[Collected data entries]
━━━━

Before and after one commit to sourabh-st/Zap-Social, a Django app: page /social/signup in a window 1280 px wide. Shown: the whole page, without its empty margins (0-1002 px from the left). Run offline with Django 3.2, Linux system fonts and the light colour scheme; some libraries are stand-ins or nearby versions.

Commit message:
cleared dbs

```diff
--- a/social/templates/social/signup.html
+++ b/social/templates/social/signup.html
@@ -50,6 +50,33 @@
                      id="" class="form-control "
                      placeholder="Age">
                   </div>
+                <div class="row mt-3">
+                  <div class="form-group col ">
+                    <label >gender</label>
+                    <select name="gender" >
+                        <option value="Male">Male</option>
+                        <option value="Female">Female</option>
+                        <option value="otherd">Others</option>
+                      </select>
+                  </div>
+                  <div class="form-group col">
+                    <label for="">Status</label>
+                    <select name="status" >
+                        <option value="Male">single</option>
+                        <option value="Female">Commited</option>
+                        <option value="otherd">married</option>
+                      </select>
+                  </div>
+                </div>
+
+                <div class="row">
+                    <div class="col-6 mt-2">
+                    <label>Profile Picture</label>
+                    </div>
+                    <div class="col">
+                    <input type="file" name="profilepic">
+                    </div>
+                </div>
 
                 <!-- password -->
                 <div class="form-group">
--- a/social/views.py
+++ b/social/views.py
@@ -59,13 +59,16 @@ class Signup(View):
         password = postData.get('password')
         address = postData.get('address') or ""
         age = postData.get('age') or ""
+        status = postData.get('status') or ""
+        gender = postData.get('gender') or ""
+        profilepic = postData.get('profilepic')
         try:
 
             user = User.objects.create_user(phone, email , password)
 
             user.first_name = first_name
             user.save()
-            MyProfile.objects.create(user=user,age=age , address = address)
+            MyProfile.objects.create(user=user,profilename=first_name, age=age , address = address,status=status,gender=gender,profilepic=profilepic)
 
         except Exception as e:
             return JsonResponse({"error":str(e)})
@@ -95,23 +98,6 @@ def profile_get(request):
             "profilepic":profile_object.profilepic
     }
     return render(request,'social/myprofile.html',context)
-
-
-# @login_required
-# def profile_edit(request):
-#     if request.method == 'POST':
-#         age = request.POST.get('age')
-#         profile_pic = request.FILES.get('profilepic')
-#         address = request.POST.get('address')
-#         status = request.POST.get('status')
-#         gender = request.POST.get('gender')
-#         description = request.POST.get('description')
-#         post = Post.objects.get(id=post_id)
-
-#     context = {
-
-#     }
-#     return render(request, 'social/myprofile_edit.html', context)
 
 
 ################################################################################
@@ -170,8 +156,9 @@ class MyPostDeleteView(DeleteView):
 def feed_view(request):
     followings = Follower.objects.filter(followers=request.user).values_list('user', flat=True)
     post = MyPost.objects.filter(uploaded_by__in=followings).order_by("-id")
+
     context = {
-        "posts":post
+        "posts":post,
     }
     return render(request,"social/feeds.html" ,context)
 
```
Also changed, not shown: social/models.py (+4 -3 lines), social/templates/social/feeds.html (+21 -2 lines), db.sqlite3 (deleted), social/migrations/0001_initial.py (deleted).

━━━━

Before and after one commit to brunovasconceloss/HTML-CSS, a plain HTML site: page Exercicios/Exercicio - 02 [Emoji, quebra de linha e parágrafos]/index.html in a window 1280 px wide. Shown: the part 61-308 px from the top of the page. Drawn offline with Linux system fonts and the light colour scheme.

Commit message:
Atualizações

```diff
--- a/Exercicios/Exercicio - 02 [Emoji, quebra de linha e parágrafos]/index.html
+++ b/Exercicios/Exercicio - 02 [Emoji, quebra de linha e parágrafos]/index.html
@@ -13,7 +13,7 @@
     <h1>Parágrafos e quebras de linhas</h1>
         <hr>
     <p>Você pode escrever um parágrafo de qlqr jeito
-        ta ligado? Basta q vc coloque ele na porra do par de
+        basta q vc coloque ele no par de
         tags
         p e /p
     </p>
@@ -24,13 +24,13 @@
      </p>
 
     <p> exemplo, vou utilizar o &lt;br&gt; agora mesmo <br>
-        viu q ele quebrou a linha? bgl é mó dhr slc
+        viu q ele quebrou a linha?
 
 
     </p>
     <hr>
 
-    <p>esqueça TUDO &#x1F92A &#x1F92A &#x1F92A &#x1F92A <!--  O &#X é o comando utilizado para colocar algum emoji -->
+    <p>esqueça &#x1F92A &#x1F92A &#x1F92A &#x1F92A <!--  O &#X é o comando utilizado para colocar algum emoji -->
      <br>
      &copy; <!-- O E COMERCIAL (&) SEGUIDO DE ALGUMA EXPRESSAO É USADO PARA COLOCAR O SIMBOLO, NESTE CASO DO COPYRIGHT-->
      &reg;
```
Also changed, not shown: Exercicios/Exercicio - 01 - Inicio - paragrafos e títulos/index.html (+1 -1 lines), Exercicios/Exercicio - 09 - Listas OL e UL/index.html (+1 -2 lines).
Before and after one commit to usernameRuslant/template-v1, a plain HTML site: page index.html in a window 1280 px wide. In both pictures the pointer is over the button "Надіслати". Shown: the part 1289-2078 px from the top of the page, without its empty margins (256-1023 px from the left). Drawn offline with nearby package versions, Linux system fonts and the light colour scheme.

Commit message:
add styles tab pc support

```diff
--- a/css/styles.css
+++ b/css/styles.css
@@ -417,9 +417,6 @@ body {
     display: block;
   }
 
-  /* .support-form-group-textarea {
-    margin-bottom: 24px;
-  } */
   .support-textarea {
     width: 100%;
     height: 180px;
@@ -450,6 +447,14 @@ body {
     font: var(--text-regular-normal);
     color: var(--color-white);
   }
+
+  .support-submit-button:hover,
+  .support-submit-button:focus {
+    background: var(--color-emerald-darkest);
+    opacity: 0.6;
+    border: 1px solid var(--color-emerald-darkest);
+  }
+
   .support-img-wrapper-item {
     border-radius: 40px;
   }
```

━━━━

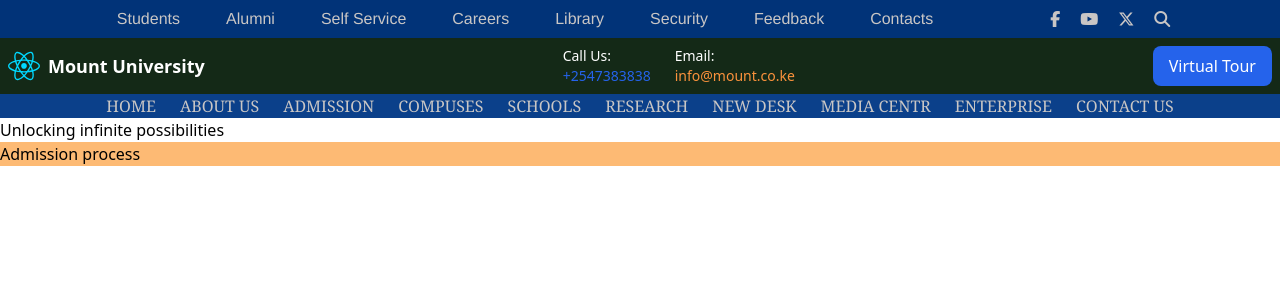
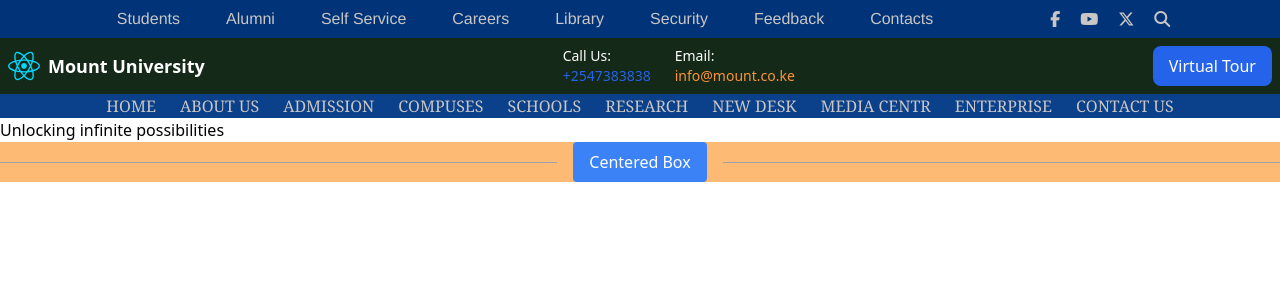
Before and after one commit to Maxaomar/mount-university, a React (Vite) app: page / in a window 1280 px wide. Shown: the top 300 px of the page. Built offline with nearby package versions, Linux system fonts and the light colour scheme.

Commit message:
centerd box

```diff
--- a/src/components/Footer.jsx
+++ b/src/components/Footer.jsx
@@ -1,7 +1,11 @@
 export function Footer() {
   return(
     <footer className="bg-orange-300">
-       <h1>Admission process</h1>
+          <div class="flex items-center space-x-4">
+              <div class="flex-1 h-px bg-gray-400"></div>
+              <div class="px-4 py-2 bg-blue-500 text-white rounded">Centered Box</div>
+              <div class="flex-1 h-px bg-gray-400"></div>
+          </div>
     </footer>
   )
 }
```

━━━━

WHAT IS NEEDED:
Find each line in the records holding the string "option" and show it.

RESPONSE AREA:
+                        <option value="Male">Male</option>
+                        <option value="Female">Female</option>
+                        <option value="otherd">Others</option>
+                        <option value="Male">single</option>
+                        <option value="Female">Commited</option>
+                        <option value="otherd">married</option>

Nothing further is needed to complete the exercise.